• _DATA TO EXAMINE_
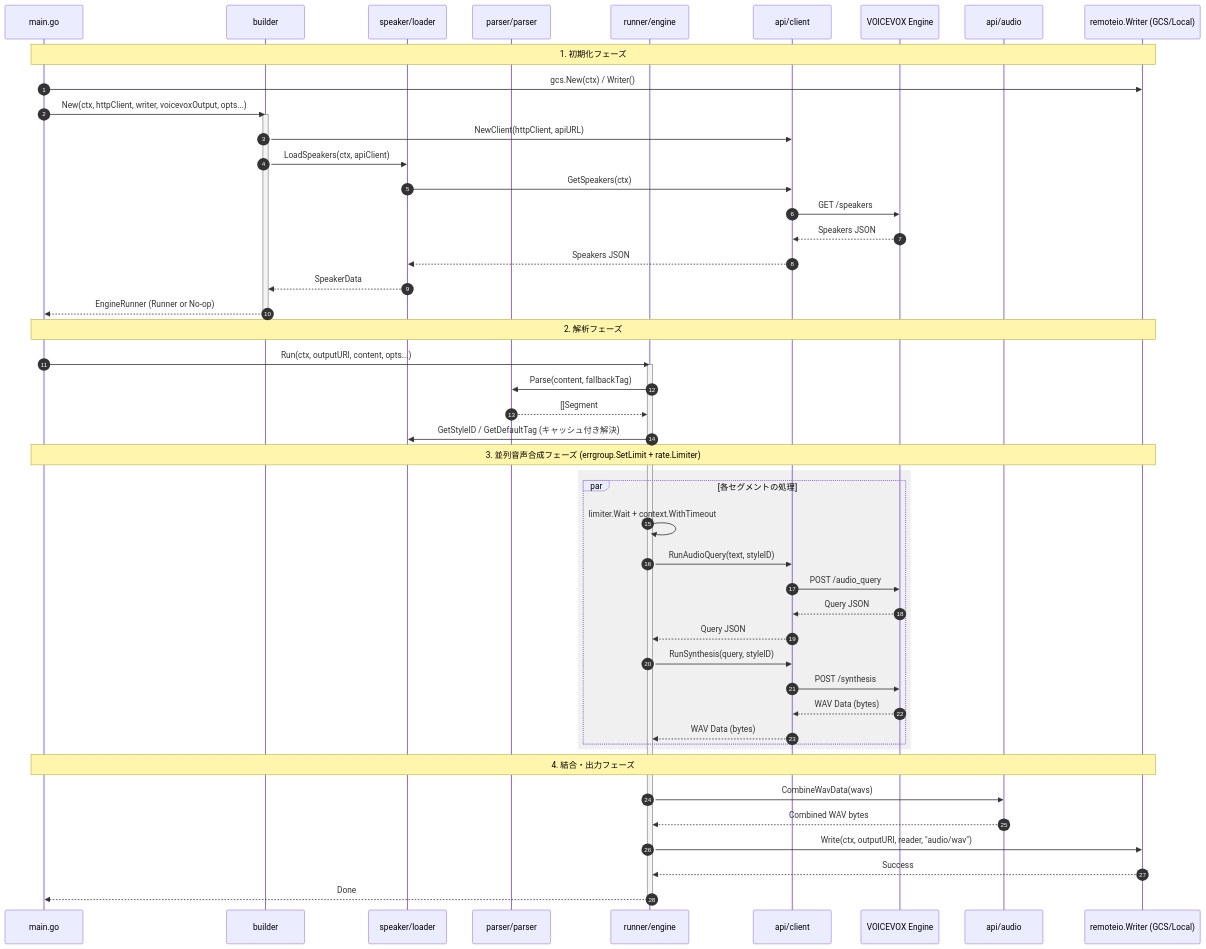
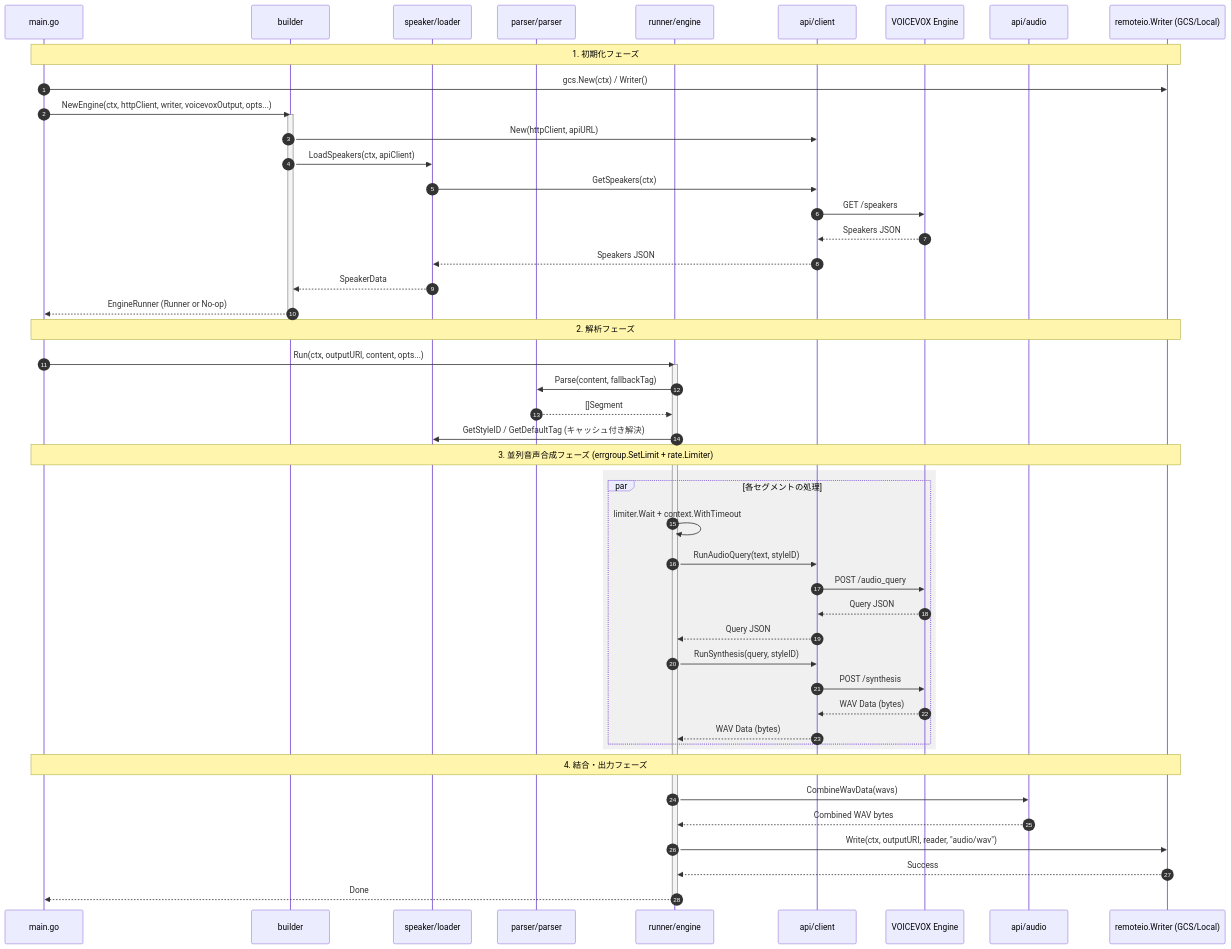
One commit to shouni/go-voicevox changed the diagram in README.md. Above: the diagram before and after it, drawn with Mermaid.

Commit message:
docs: update sequence diagram to reflect `NewEngine` and `API.New` changes

````diff
--- a/README.md
+++ b/README.md
@@ -41,53 +41,53 @@
 ```mermaid
 sequenceDiagram
     autonumber
     participant Main as main.go
     participant Builder as builder
     participant Speaker as speaker/loader
     participant Parser as parser/parser
     participant Runner as runner/engine
     participant API as api/client
     participant VV as VOICEVOX Engine
     participant WAV as api/audio
     participant Storage as remoteio.Writer (GCS/Local)
     Note over Main, Storage: 1. 初期化フェーズ
     Main->>Storage: gcs.New(ctx) / Writer()
-    Main->>Builder: New(ctx, httpClient, writer, voicevoxOutput, opts...)
+    Main->>Builder: NewEngine(ctx, httpClient, writer, voicevoxOutput, opts...)
     activate Builder
-    Builder->>API: NewClient(httpClient, apiURL)
+    Builder->>API: New(httpClient, apiURL)
     Builder->>Speaker: LoadSpeakers(ctx, apiClient)
     Speaker->>API: GetSpeakers(ctx)
     API->>VV: GET /speakers
     VV-->>API: Speakers JSON
     API-->>Speaker: Speakers JSON
     Speaker-->>Builder: SpeakerData
     Builder-->>Main: EngineRunner (Runner or No-op)
     deactivate Builder
     Note over Main, Storage: 2. 解析フェーズ
     Main->>Runner: Run(ctx, outputURI, content, opts...)
     activate Runner
     Runner->>Parser: Parse(content, fallbackTag)
     Parser-->>Runner: []Segment
     Runner->>Speaker: GetStyleID / GetDefaultTag (キャッシュ付き解決)
     Note over Main, Storage: 3. 並列音声合成フェーズ (errgroup.SetLimit + rate.Limiter)
     rect rgb(240, 240, 240)
         par 各セグメントの処理
             Runner->>Runner: limiter.Wait + context.WithTimeout
             Runner->>API: RunAudioQuery(text, styleID)
             API->>VV: POST /audio_query
             VV-->>API: Query JSON
             API-->>Runner: Query JSON
             Runner->>API: RunSynthesis(query, styleID)
             API->>VV: POST /synthesis
             VV-->>API: WAV Data (bytes)
             API-->>Runner: WAV Data (bytes)
         end
     end
     Note over Main, Storage: 4. 結合・出力フェーズ
     Runner->>WAV: CombineWavData(wavs)
     WAV-->>Runner: Combined WAV bytes
     Runner->>Storage: Write(ctx, outputURI, reader, "audio/wav")
     Storage-->>Runner: Success
     Runner-->>Main: Done
     deactivate Runner
 ```
````
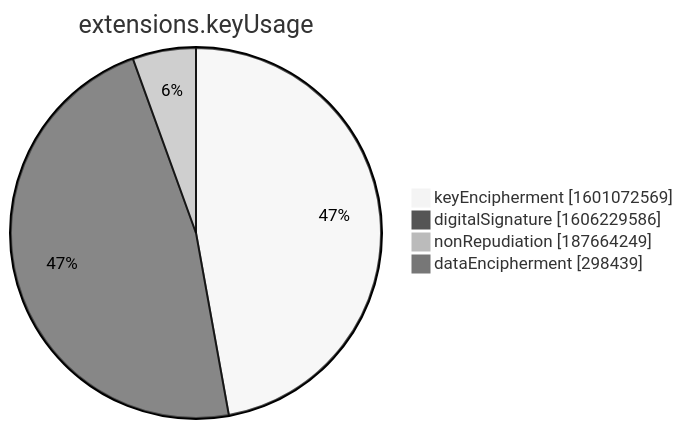
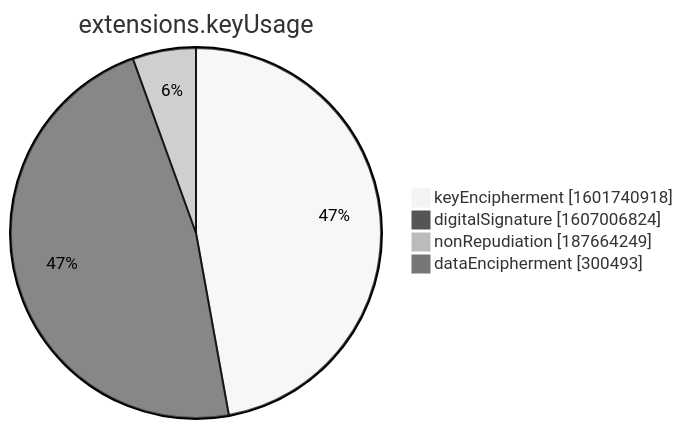
One commit to christiankrug/ctmonitor_visualization changed the seventh of 15 diagrams in xenon2022/README.md. Above: the diagram before and after it, drawn with Mermaid (neutral theme). The commit also changed other lines of this file, not shown here.

````diff
--- a/xenon2022/README.md
+++ b/xenon2022/README.md
@@ -2854,8 +2854,8 @@
 ```mermaid
 pie showData
 title extensions.keyUsage
-"keyEncipherment" :1601072569
-"digitalSignature" :1606229586
+"keyEncipherment" :1601740918
+"digitalSignature" :1607006824
 "nonRepudiation" :187664249
-"dataEncipherment" :298439
+"dataEncipherment" :300493
 ```
````
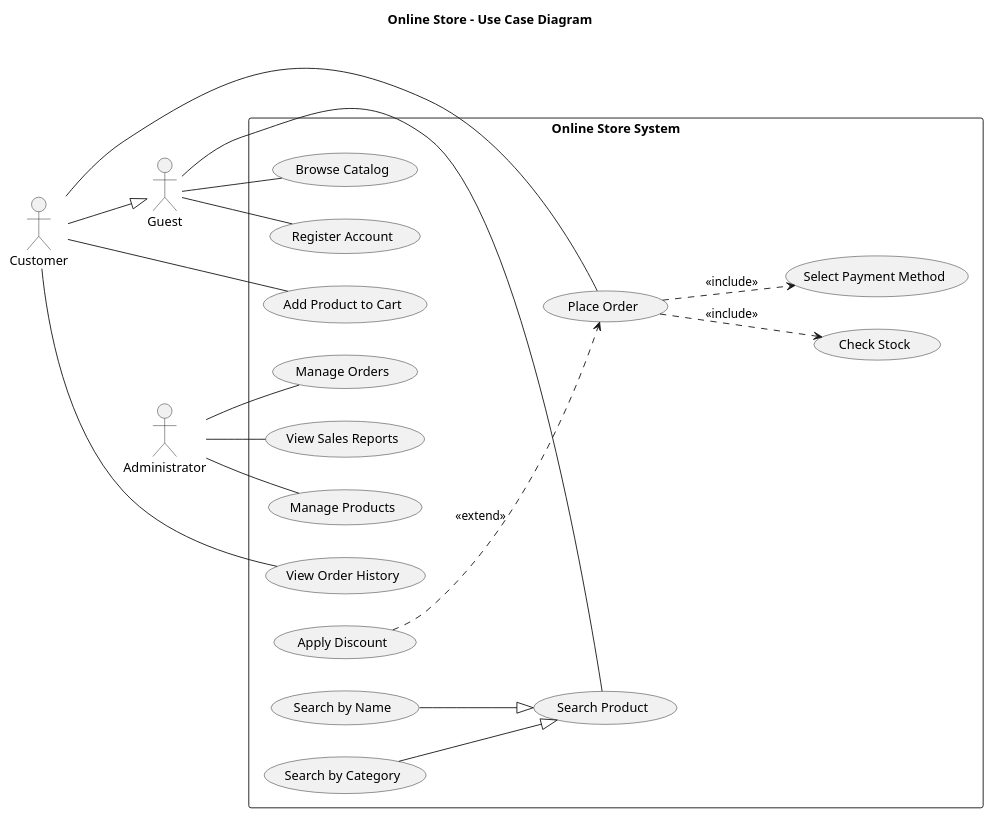
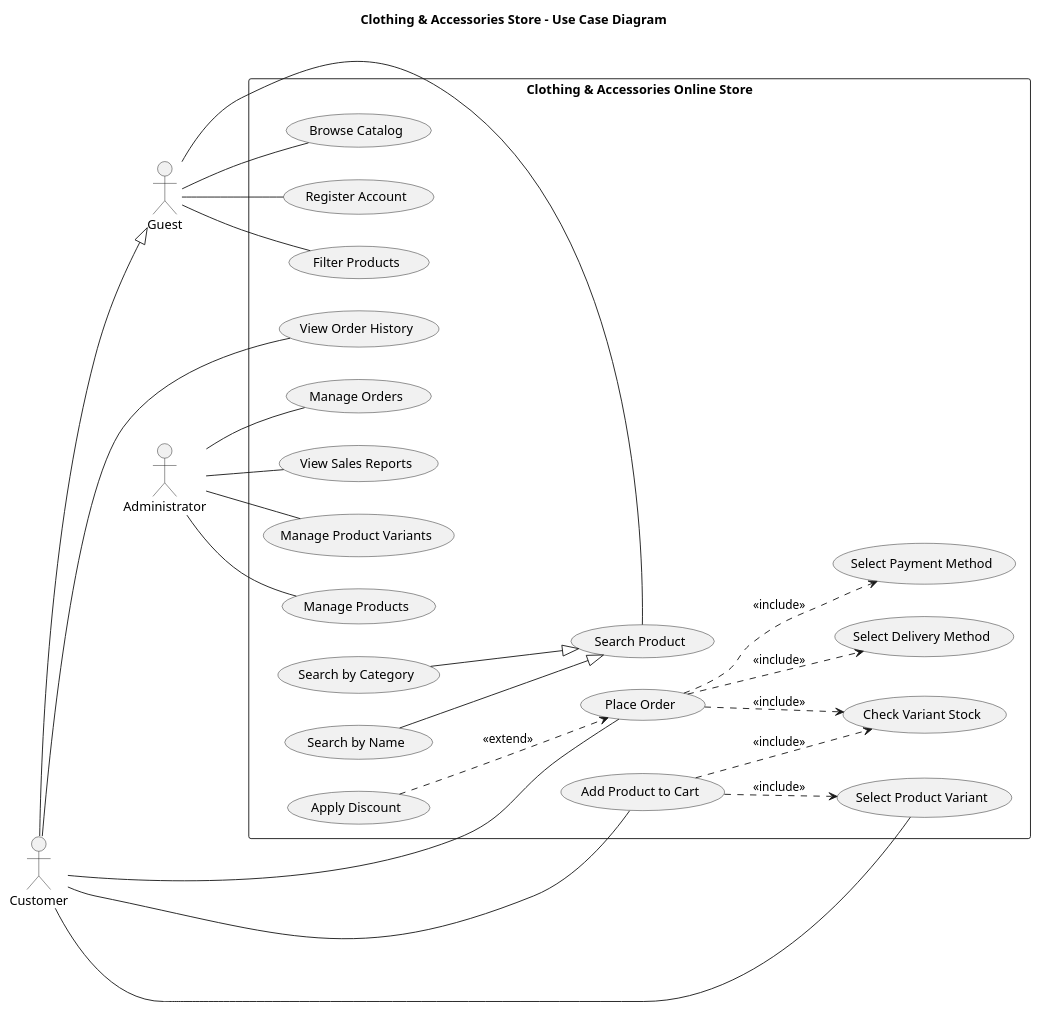
One commit to ulianadubrovska/PHP-CICD-Lab1 changed the diagram in docs/use-case.puml. Above: the diagram before and after it, drawn with PlantUML. The commit also changed other lines of this file and 4 other files, not shown here.

Commit message:
Adapt system design for clothing and accessories store

```diff
--- a/docs/use-case.puml
+++ b/docs/use-case.puml
@@ -1,54 +2,68 @@
 @startuml
 left to right direction
 skinparam packageStyle rectangle
 skinparam shadowing false
 
-title Online Store - Use Case Diagram
+title Clothing & Accessories Store - Use Case Diagram
 
 actor Guest
 actor Customer
 actor Administrator
 
 Customer --|> Guest
 
-rectangle "Online Store System" {
-    usecase "Browse Catalog" as UC1
-    usecase "Search Product" as UC2
-    usecase "Register Account" as UC3
+rectangle "Clothing & Accessories Online Store" {
 
-    usecase "Add Product to Cart" as UC4
-    usecase "Place Order" as UC5
-    usecase "View Order History" as UC6
+  usecase "Browse Catalog" as UC1
+  usecase "Search Product" as UC2
+  usecase "Register Account" as UC3
+  usecase "Filter Products" as UC4
 
-    usecase "Manage Products" as UC7
-    usecase "Manage Orders" as UC8
-    usecase "View Sales Reports" as UC9
+  usecase "Select Product Variant" as UC5
+  usecase "Add Product to Cart" as UC6
+  usecase "Place Order" as UC7
+  usecase "View Order History" as UC8
 
-    usecase "Check Stock" as UC10
-    usecase "Select Payment Method" as UC11
-    usecase "Apply Discount" as UC12
+  usecase "Manage Products" as UC9
+  usecase "Manage Orders" as UC10
+  usecase "View Sales Reports" as UC11
+  usecase "Manage Product Variants" as UC12
 
-    usecase "Search by Name" as UC13
-    usecase "Search by Category" as UC14
+  usecase "Check Variant Stock" as UC13
+  usecase "Select Payment Method" as UC14
+  usecase "Select Delivery Method" as UC15
+
+  usecase "Apply Discount" as UC16
+
+  usecase "Search by Name" as UC17
+  usecase "Search by Category" as UC18
 }
 
 Guest -- UC1
 Guest -- UC2
 Guest -- UC3
+Guest -- UC4
 
-Customer -- UC4
 Customer -- UC5
 Customer -- UC6
+Customer -- UC7
+Customer -- UC8
 
-Administrator -- UC7
-Administrator -- UC8
 Administrator -- UC9
+Administrator -- UC10
+Administrator -- UC11
+Administrator -- UC12
 
-UC5 ..> UC10 : <<include>>
-UC5 ..> UC11 : <<include>>
-UC12 ..> UC5 : <<extend>>
+UC6 ..> UC5 : <<include>>
+UC6 ..> UC13 : <<include>>
 
-UC13 --|> UC2
-UC14 --|> UC2
+UC7 ..> UC13 : <<include>>
+UC7 ..> UC14 : <<include>>
+UC7 ..> UC15 : <<include>>
+
+UC16 ..> UC7 : <<extend>>
+
+UC17 --|> UC2
+UC18 --|> UC2
 
 @enduml
```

• _WHAT TO WORK ON_
Would you give the data above again word for word, skipping any images?

• _ANSWER SECTION_
One commit to shouni/go-voicevox changed the diagram in README.md. Above: the diagram before and after it, drawn with Mermaid.

Commit message:
docs: update sequence diagram to reflect `NewEngine` and `API.New` changes

````diff
--- a/README.md
+++ b/README.md
@@ -41,53 +41,53 @@
 ```mermaid
 sequenceDiagram
     autonumber
     participant Main as main.go
     participant Builder as builder
     participant Speaker as speaker/loader
     participant Parser as parser/parser
     participant Runner as runner/engine
     participant API as api/client
     participant VV as VOICEVOX Engine
     participant WAV as api/audio
     participant Storage as remoteio.Writer (GCS/Local)
     Note over Main, Storage: 1. 初期化フェーズ
     Main->>Storage: gcs.New(ctx) / Writer()
-    Main->>Builder: New(ctx, httpClient, writer, voicevoxOutput, opts...)
+    Main->>Builder: NewEngine(ctx, httpClient, writer, voicevoxOutput, opts...)
     activate Builder
-    Builder->>API: NewClient(httpClient, apiURL)
+    Builder->>API: New(httpClient, apiURL)
     Builder->>Speaker: LoadSpeakers(ctx, apiClient)
     Speaker->>API: GetSpeakers(ctx)
     API->>VV: GET /speakers
     VV-->>API: Speakers JSON
     API-->>Speaker: Speakers JSON
     Speaker-->>Builder: SpeakerData
     Builder-->>Main: EngineRunner (Runner or No-op)
     deactivate Builder
     Note over Main, Storage: 2. 解析フェーズ
     Main->>Runner: Run(ctx, outputURI, content, opts...)
     activate Runner
     Runner->>Parser: Parse(content, fallbackTag)
     Parser-->>Runner: []Segment
     Runner->>Speaker: GetStyleID / GetDefaultTag (キャッシュ付き解決)
     Note over Main, Storage: 3. 並列音声合成フェーズ (errgroup.SetLimit + rate.Limiter)
     rect rgb(240, 240, 240)
         par 各セグメントの処理
             Runner->>Runner: limiter.Wait + context.WithTimeout
             Runner->>API: RunAudioQuery(text, styleID)
             API->>VV: POST /audio_query
             VV-->>API: Query JSON
             API-->>Runner: Query JSON
             Runner->>API: RunSynthesis(query, styleID)
             API->>VV: POST /synthesis
             VV-->>API: WAV Data (bytes)
             API-->>Runner: WAV Data (bytes)
         end
     end
     Note over Main, Storage: 4. 結合・出力フェーズ
     Runner->>WAV: CombineWavData(wavs)
     WAV-->>Runner: Combined WAV bytes
     Runner->>Storage: Write(ctx, outputURI, reader, "audio/wav")
     Storage-->>Runner: Success
     Runner-->>Main: Done
     deactivate Runner
 ```
````
One commit to christiankrug/ctmonitor_visualization changed the seventh of 15 diagrams in xenon2022/README.md. Above: the diagram before and after it, drawn with Mermaid (neutral theme). The commit also changed other lines of this file, not shown here.

````diff
--- a/xenon2022/README.md
+++ b/xenon2022/README.md
@@ -2854,8 +2854,8 @@
 ```mermaid
 pie showData
 title extensions.keyUsage
-"keyEncipherment" :1601072569
-"digitalSignature" :1606229586
+"keyEncipherment" :1601740918
+"digitalSignature" :1607006824
 "nonRepudiation" :187664249
-"dataEncipherment" :298439
+"dataEncipherment" :300493
 ```
````
One commit to ulianadubrovska/PHP-CICD-Lab1 changed the diagram in docs/use-case.puml. Above: the diagram before and after it, drawn with PlantUML. The commit also changed other lines of this file and 4 other files, not shown here.

Commit message:
Adapt system design for clothing and accessories store

```diff
--- a/docs/use-case.puml
+++ b/docs/use-case.puml
@@ -1,54 +2,68 @@
 @startuml
 left to right direction
 skinparam packageStyle rectangle
 skinparam shadowing false
 
-title Online Store - Use Case Diagram
+title Clothing & Accessories Store - Use Case Diagram
 
 actor Guest
 actor Customer
 actor Administrator
 
 Customer --|> Guest
 
-rectangle "Online Store System" {
-    usecase "Browse Catalog" as UC1
-    usecase "Search Product" as UC2
-    usecase "Register Account" as UC3
+rectangle "Clothing & Accessories Online Store" {
 
-    usecase "Add Product to Cart" as UC4
-    usecase "Place Order" as UC5
-    usecase "View Order History" as UC6
+  usecase "Browse Catalog" as UC1
+  usecase "Search Product" as UC2
+  usecase "Register Account" as UC3
+  usecase "Filter Products" as UC4
 
-    usecase "Manage Products" as UC7
-    usecase "Manage Orders" as UC8
-    usecase "View Sales Reports" as UC9
+  usecase "Select Product Variant" as UC5
+  usecase "Add Product to Cart" as UC6
+  usecase "Place Order" as UC7
+  usecase "View Order History" as UC8
 
-    usecase "Check Stock" as UC10
-    usecase "Select Payment Method" as UC11
-    usecase "Apply Discount" as UC12
+  usecase "Manage Products" as UC9
+  usecase "Manage Orders" as UC10
+  usecase "View Sales Reports" as UC11
+  usecase "Manage Product Variants" as UC12
 
-    usecase "Search by Name" as UC13
-    usecase "Search by Category" as UC14
+  usecase "Check Variant Stock" as UC13
+  usecase "Select Payment Method" as UC14
+  usecase "Select Delivery Method" as UC15
+
+  usecase "Apply Discount" as UC16
+
+  usecase "Search by Name" as UC17
+  usecase "Search by Category" as UC18
 }
 
 Guest -- UC1
 Guest -- UC2
 Guest -- UC3
+Guest -- UC4
 
-Customer -- UC4
 Customer -- UC5
 Customer -- UC6
+Customer -- UC7
+Customer -- UC8
 
-Administrator -- UC7
-Administrator -- UC8
 Administrator -- UC9
+Administrator -- UC10
+Administrator -- UC11
+Administrator -- UC12
 
-UC5 ..> UC10 : <<include>>
-UC5 ..> UC11 : <<include>>
-UC12 ..> UC5 : <<extend>>
+UC6 ..> UC5 : <<include>>
+UC6 ..> UC13 : <<include>>
 
-UC13 --|> UC2
-UC14 --|> UC2
+UC7 ..> UC13 : <<include>>
+UC7 ..> UC14 : <<include>>
+UC7 ..> UC15 : <<include>>
+
+UC16 ..> UC7 : <<extend>>
+
+UC17 --|> UC2
+UC18 --|> UC2
 
 @enduml
```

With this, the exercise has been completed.